---- Dataset

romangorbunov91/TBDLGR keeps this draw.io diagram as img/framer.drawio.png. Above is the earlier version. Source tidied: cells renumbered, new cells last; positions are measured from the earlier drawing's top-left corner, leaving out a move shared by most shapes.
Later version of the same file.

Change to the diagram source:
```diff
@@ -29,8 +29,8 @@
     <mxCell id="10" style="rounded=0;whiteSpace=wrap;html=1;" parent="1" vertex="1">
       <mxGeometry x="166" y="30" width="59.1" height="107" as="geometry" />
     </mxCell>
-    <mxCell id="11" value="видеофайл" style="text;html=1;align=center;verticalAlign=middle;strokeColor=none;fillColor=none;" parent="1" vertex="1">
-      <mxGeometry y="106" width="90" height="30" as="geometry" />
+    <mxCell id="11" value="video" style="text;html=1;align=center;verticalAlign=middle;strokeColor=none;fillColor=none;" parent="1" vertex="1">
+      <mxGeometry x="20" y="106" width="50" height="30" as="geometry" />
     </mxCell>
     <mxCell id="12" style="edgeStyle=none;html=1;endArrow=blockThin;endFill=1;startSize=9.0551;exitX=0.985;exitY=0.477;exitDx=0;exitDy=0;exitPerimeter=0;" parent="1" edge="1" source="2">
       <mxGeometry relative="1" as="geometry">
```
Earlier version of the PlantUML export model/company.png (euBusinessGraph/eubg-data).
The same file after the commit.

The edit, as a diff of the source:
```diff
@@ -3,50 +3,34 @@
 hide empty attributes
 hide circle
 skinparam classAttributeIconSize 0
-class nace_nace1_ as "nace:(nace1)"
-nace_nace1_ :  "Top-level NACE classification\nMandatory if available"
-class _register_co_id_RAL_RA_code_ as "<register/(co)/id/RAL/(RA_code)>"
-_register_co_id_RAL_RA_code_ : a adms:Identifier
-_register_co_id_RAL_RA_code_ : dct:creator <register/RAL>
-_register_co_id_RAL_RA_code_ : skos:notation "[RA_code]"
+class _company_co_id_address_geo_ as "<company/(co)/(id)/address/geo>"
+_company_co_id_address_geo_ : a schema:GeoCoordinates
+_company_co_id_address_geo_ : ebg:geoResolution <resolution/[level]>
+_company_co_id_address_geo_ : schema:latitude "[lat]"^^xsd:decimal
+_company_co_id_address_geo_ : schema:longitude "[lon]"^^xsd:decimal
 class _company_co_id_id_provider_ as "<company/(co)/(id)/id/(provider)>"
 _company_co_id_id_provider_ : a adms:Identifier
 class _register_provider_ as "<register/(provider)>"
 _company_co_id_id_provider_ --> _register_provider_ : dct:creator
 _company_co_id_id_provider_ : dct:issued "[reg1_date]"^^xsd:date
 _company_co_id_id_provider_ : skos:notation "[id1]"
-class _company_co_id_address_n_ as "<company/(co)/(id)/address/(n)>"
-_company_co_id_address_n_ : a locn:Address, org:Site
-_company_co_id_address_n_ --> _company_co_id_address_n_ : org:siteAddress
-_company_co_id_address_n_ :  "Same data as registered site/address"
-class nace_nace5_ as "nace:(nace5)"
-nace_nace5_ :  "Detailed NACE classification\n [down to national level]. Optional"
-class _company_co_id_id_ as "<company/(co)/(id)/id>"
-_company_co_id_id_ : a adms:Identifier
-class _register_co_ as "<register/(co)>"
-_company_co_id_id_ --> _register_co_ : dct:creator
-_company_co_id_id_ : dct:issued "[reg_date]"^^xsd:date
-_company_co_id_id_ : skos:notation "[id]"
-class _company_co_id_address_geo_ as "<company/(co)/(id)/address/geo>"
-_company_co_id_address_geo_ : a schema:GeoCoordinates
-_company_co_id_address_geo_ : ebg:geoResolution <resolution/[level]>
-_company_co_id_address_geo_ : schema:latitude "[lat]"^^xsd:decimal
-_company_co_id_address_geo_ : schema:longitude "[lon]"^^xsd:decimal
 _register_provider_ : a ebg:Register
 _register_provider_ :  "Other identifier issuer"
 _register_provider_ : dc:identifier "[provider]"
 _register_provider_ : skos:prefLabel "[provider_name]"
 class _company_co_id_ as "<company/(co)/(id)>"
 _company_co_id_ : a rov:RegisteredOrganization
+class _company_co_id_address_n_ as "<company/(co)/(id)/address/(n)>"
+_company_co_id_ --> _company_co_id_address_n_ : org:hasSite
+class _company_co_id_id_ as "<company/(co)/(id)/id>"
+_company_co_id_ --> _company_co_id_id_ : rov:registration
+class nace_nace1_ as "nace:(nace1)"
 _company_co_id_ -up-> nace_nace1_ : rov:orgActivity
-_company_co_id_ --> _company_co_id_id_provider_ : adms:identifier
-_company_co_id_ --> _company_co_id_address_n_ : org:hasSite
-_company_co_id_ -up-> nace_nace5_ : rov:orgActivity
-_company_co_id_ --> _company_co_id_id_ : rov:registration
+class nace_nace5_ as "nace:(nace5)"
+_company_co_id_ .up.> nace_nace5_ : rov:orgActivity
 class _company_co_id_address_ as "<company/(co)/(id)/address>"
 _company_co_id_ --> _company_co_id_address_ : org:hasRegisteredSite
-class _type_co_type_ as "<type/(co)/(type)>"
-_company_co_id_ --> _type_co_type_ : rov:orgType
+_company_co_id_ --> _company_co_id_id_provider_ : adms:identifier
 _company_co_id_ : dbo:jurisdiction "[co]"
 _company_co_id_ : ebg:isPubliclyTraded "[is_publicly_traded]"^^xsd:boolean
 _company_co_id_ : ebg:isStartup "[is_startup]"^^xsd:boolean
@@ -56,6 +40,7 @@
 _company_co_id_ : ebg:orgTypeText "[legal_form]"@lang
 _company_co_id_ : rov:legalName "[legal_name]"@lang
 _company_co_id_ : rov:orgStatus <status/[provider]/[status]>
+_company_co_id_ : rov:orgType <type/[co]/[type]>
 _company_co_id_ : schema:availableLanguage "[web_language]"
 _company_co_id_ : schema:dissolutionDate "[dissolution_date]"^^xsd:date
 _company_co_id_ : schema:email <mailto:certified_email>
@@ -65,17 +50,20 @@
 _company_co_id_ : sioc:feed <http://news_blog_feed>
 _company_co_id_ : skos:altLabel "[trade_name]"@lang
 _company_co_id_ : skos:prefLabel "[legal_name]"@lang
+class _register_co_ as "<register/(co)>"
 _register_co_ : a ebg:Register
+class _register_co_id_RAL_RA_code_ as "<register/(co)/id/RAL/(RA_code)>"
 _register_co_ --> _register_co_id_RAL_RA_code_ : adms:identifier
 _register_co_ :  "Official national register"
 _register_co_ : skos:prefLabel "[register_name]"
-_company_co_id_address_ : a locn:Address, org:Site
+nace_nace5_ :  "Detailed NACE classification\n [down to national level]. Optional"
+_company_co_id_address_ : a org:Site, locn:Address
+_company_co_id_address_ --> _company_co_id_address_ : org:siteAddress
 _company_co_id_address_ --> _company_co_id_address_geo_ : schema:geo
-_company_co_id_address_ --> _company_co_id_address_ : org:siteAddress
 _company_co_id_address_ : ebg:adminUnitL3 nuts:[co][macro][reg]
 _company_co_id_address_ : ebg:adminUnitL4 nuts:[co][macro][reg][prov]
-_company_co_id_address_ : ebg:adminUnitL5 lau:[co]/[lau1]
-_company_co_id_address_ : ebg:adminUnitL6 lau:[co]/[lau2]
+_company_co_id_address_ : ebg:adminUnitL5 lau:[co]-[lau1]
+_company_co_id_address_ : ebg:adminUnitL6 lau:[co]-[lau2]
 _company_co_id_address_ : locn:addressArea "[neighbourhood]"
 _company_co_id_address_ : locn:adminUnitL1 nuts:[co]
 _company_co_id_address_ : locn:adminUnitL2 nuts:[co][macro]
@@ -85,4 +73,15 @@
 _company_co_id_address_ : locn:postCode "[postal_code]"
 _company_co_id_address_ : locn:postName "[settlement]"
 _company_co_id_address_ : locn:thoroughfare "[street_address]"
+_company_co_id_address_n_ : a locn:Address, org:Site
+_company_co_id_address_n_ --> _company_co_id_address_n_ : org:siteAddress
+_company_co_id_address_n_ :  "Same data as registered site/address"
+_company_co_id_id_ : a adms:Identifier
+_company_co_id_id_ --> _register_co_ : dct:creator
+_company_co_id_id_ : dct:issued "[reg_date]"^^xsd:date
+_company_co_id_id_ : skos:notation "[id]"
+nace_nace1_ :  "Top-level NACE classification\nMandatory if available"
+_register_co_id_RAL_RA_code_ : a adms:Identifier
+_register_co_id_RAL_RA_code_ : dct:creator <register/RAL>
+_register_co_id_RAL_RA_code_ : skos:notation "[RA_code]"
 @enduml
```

--------

Task: In the records above, some lines hold the word "notation"; copy each such line.

Problem solution:
-_register_co_id_RAL_RA_code_ : skos:notation "[RA_code]"
 _company_co_id_id_provider_ : skos:notation "[id1]"
-_company_co_id_id_ : skos:notation "[id]"
+_company_co_id_id_ : skos:notation "[id]"
+_register_co_id_RAL_RA_code_ : skos:notation "[RA_code]"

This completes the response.